Commuters in Paris faced rail chaos on Wednesday morning after a signal failure at Saint-Lazare train station was compounded by a broken rail on the RER A line that led to traffic being suspended.

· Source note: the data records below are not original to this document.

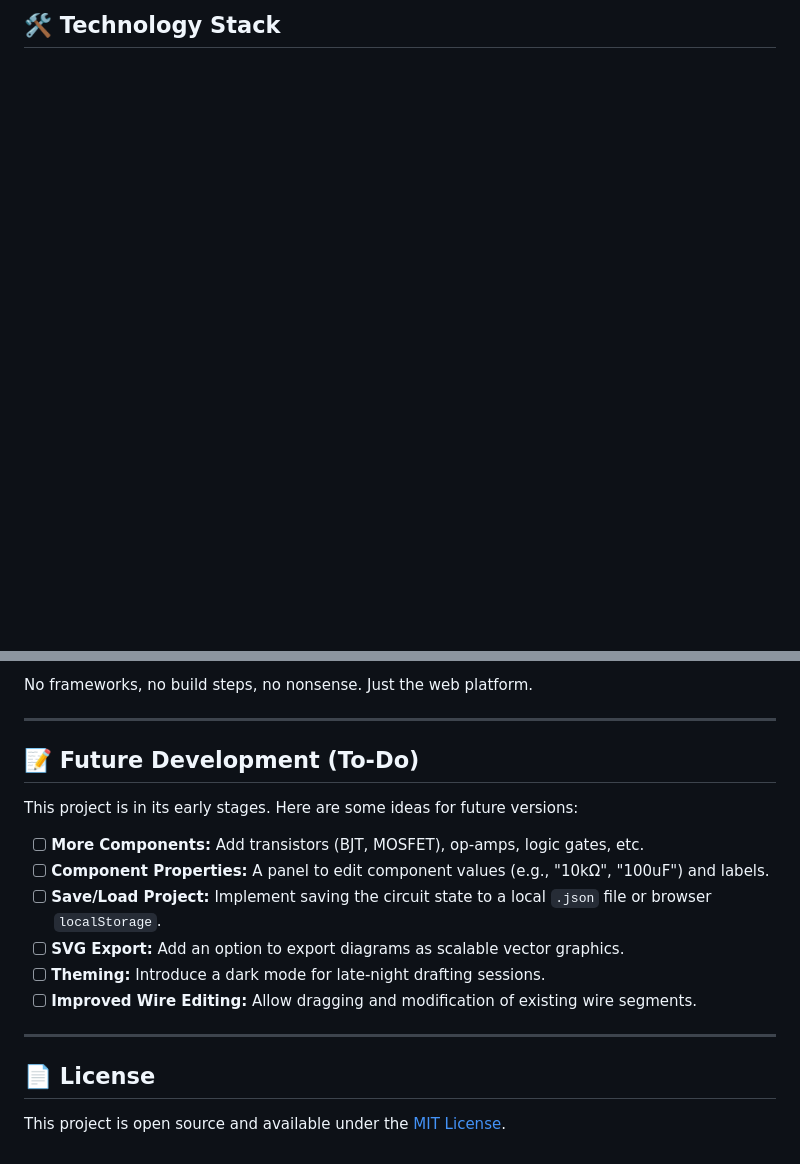
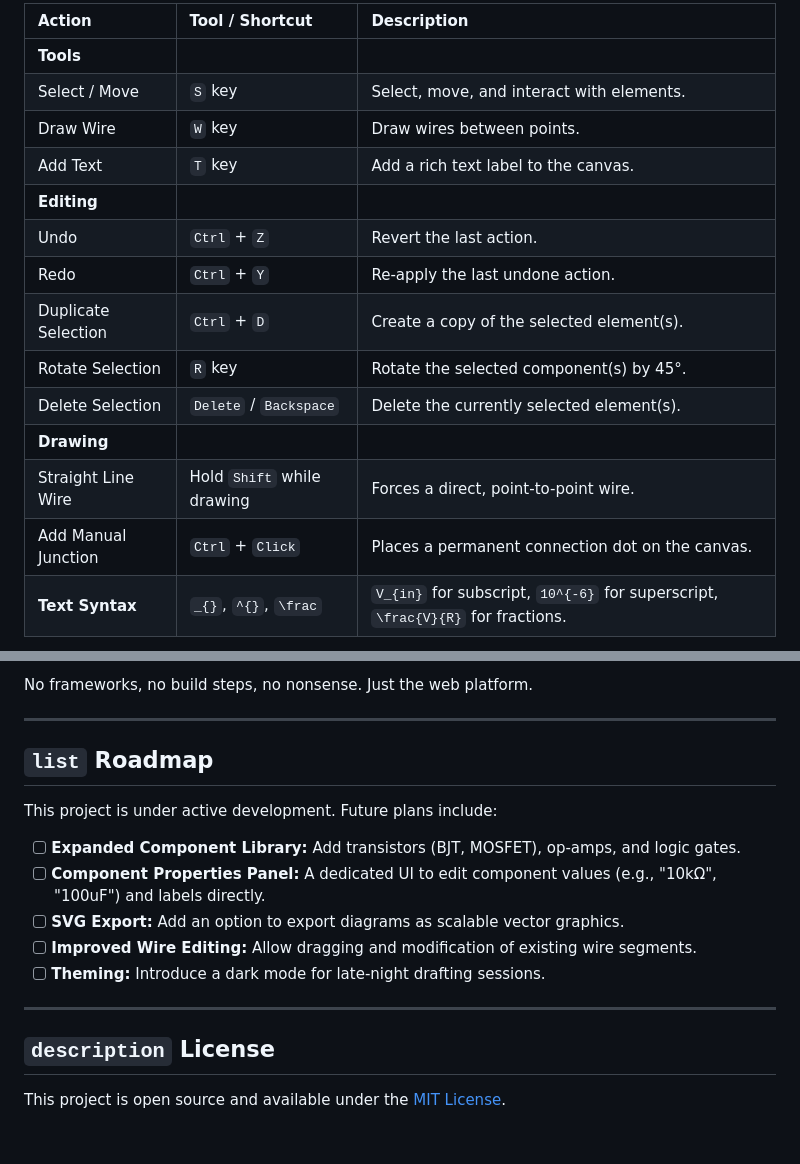
Before and after one commit to inverter3p/circuitdrafter, a Markdown page: README.md, 2 parts joined by grey strips. Rendered like a GitHub page; blank space fills up the shorter version.

```diff
--- a/README.md
+++ b/README.md
@@ -119,2 +66,18 @@ That's it! You're ready to start drafting.
 
-## 🛠️ Technology Stack
+| Action | Tool / Shortcut | Description |
+| :--- | :--- | :--- |
+| **Tools** | | |
+| Select / Move | `S` key | Select, move, and interact with elements. |
+| Draw Wire | `W` key | Draw wires between points. |
+| Add Text | `T` key | Add a rich text label to the canvas. |
+| **Editing** | | |
+| Undo | `Ctrl` + `Z` | Revert the last action. |
+| Redo | `Ctrl` + `Y` | Re-apply the last undone action. |
+| Duplicate Selection | `Ctrl` + `D` | Create a copy of the selected element(s). |
+| Rotate Selection | `R` key | Rotate the selected component(s) by 45°. |
+| Delete Selection | `Delete` / `Backspace` | Delete the currently selected element(s). |
+| **Drawing** | | |
+| Straight Line Wire | Hold `Shift` while drawing | Forces a direct, point-to-point wire. |
+| Add Manual Junction | `Ctrl` + `Click` | Places a permanent connection dot on the canvas. |
+| **Text Syntax** | `_{}`, `^{}`, `\frac` | `V_{in}` for subscript, `10^{-6}` for superscript, `\frac{V}{R}` for fractions. |
+
@@ -127,19 +95,17 @@ No frameworks, no build steps, no nonsense. Just the web platform.
 
 ---
 
-## 📝 Future Development (To-Do)
+## `list` Roadmap
+This project is under active development. Future plans include:
 
-This project is in its early stages. Here are some ideas for future versions:
-
--   [ ] **More Components:** Add transistors (BJT, MOSFET), op-amps, logic gates, etc.
--   [ ] **Component Properties:** A panel to edit component values (e.g., "10kΩ", "100uF") and labels.
--   [ ] **Save/Load Project:** Implement saving the circuit state to a local `.json` file or browser `localStorage`.
--   [ ] **SVG Export:** Add an option to export diagrams as scalable vector graphics.
--   [ ] **Theming:** Introduce a dark mode for late-night drafting sessions.
--   [ ] **Improved Wire Editing:** Allow dragging and modification of existing wire segments.
+- [ ] **Expanded Component Library:** Add transistors (BJT, MOSFET), op-amps, and logic gates.
+- [ ] **Component Properties Panel:** A dedicated UI to edit component values (e.g., "10kΩ", "100uF") and labels directly.
+- [ ] **SVG Export:** Add an option to export diagrams as scalable vector graphics.
+- [ ] **Improved Wire Editing:** Allow dragging and modification of existing wire segments.
+- [ ] **Theming:** Introduce a dark mode for late-night drafting sessions.
 
 ---
 
-## 📄 License
+## `description` License
 
 This project is open source and available under the [MIT License](LICENSE).
```
Also changed, not shown: other parts of README.md (+50 -98 lines).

Gare Saint-Lazare, which normally sees nearly 450,000 passengers pass through it every day, came to a grinding halt on Wednesday morning as technicians did their best to fix the signal failure. 
 
"This is a big glitch," a spokesman for France's national rail company SNCF told AFP. The technical teams have been hard at work since 2.30 am "to carry out the necessary checks and repairs".
 
SNCF has asked passengers of the L, J, Intercités and TER Normand lines to postpone their journeys. 
 
Problems for commuters were compounded when a broken rail led to RER A - the busiest commuter line in Europe - led to traffic being suspended between Auber in central Paris and the business district of La Defense.
 
The incident - believed t be related to heavy rain in the region in recent days, comes a day after an RER B train partially overturned on the tracks to the south of Paris after rains washed away the support for the tracks.
 
 
After the signal failure at Gare Saint-Lazare temporary stations were created at La Défense, Houilles Carrieres-sur-Seine, La Garenne-Colombes and Argenteuil.
 
Customers planning to travel are advised to consult the SNCF mobile app and the Transilien.com website.
 
Naturally it didn't take people long to start responding to the chaos on Twitter. 
 
One user tweeted: "'Postpone your journeys...' SNCF thinks that people who are at Gare Saint-Lazare at 8 am are going on a picnic, hiking or to the beach..."
 
 
And others captured the packed station on camera:
 
 
And it wasn't only the signal failure causing disruption with Wednesday marking the latest day of strikes by SNCF staff against French President Emmanuel Macron's rail reforms. 
 
The tweet below shows how services were set to be affected as a result of the industrial action. 
 
 
On July 30th and August 1st 2017 holidaymakers were up in arms over the chaos at Montparnasse station in Paris -- also down to a signal failure -- which took two days to repair.